It should also be noted that the software implementations of the present invention as described herein are optionally stored on a tangible storage medium, such as: a magnetic medium such as a disk or tape; a magneto-optical or optical medium such as a disk; or a solid state medium such as a memory card or other package that houses one or more read-only (non-volatile) memories, random access memories, other re-writable (volatile) memories or Signals containing instructions. A digital file attachment to e-mail or other self-contained information archive or set of archives sent through signals is considered a distribution medium equivalent to a tangible storage medium. Accordingly, the invention is considered to include a tangible storage medium or distribution medium, as listed herein and including art-recognized equivalents and successor media, in which the software implementations herein are stored.
Although the present specification describes components and functions implemented in the embodiments with reference to particular standards and protocols, the invention is not limited to such standards and protocols. Each of the standards for Internet and other packet switched network transmission (e.g., TCP/IP, UDP/IP, HTML, HTTP) represent examples of the state of the art. Such standards are periodically superseded by faster or more efficient equivalents having essentially the same functions. Accordingly, replacement standards and protocols having the same functions are considered equivalents.

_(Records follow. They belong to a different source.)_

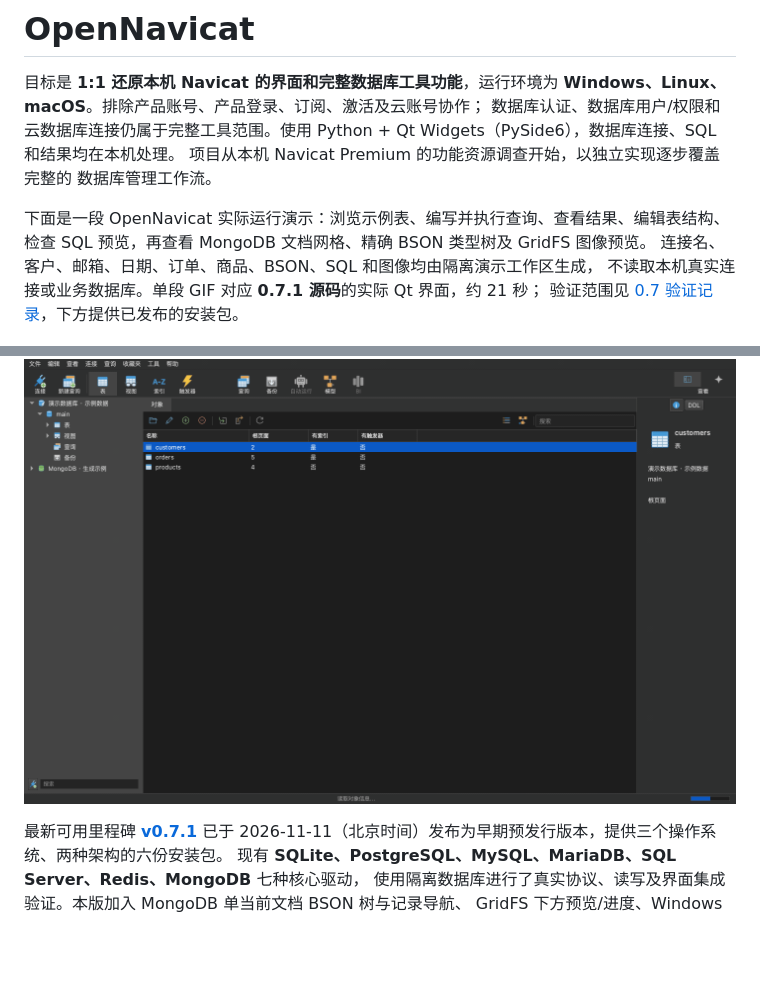
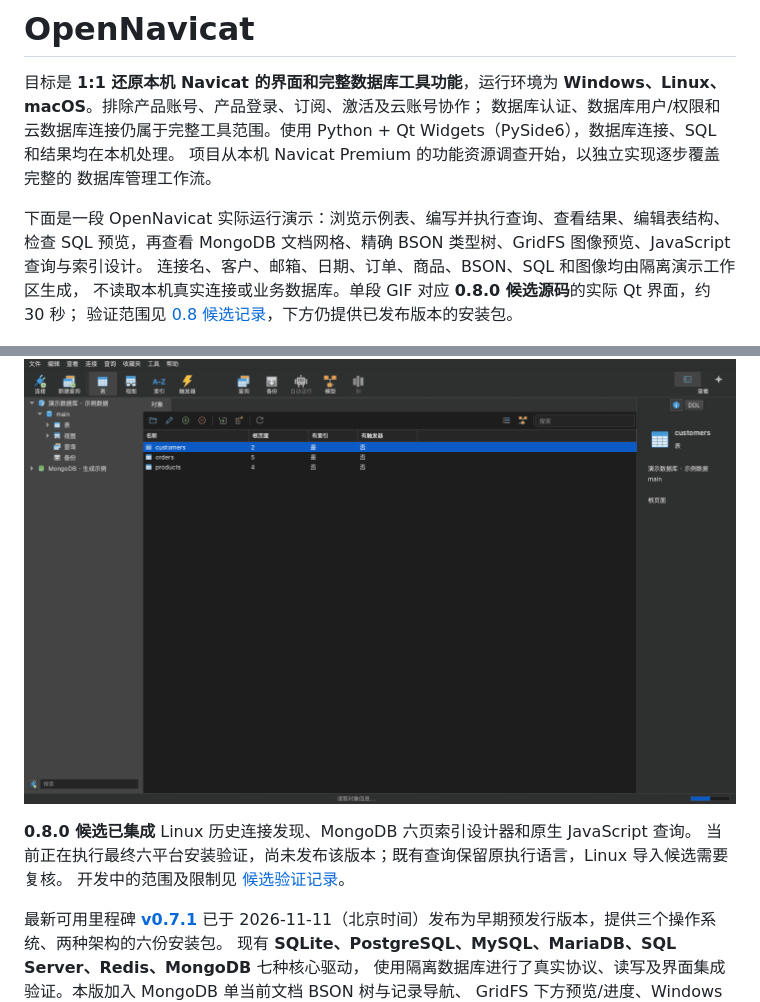
Before and after one commit to shubolab/opennavicat, a Markdown page: README.md, 2 parts joined by grey strips. Drawn GitHub-style; pictures changed too: docs/assets/opennavicat-demo.gif; blank space fills up the shorter version.

```diff
--- a/README.md
+++ b/README.md
@@ -8,12 +8,16 @@ Python + Qt Widgets（PySide6），数据库连接、SQL 和结果均在本机
 数据库管理工作流。
 
 下面是一段 OpenNavicat 实际运行演示：浏览示例表、编写并执行查询、查看结果、编辑表结构、
-检查 SQL 预览，再查看 MongoDB 文档网格、精确 BSON 类型树及 GridFS 图像预览。
+检查 SQL 预览，再查看 MongoDB 文档网格、精确 BSON 类型树、GridFS 图像预览、JavaScript 查询与索引设计。
 连接名、客户、邮箱、日期、订单、商品、BSON、SQL 和图像均由隔离演示工作区生成，
-不读取本机真实连接或业务数据库。单段 GIF 对应 **0.7.1 源码**的实际 Qt 界面，约 21 秒；
-验证范围见 [0.7 验证记录](docs/validation-0.7.md)，下方提供已发布的安装包。
+不读取本机真实连接或业务数据库。单段 GIF 对应 **0.8.0 候选源码**的实际 Qt 界面，约 30 秒；
+验证范围见 [0.8 候选记录](docs/validation-0.8.md)，下方仍提供已发布版本的安装包。
 
 ![OpenNavicat 示例数据工作流演示](docs/assets/opennavicat-demo.gif)
+
+**0.8.0 候选已集成** Linux 历史连接发现、MongoDB 六页索引设计器和原生 JavaScript 查询。
+当前正在执行最终六平台安装验证，尚未发布该版本；既有查询保留原执行语言，Linux 导入候选需要复核。
+开发中的范围及限制见 [候选验证记录](docs/validation-0.8.md)。
 
 最新可用里程碑 **[v0.7.1](https://github.com/shubolab/opennavicat/releases/tag/v0.7.1)**
 已于 2026-11-11（北京时间）发布为早期预发行版本，提供三个操作系统、两种架构的六份安装包。
```
Also changed, not shown: docs/releases/v0.8.0.md (added, +42 -0 lines), docs/validation-0.8.md (+39 -7 lines), 12 other files.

Accordingly, the described embodiments ought to be construed to be merely illustrative of some of the more prominent features and applications of the invention. It should also be understood that the claims are intended to cover the structures described herein as performing the recited function and not only structural equivalents. Therefore, equivalent structures that read on the description should also be construed to be inclusive of the scope of the invention as defined in the following claims. Thus, reference should be made to the following claims, rather than to the foregoing specification, as indicating the scope of the invention.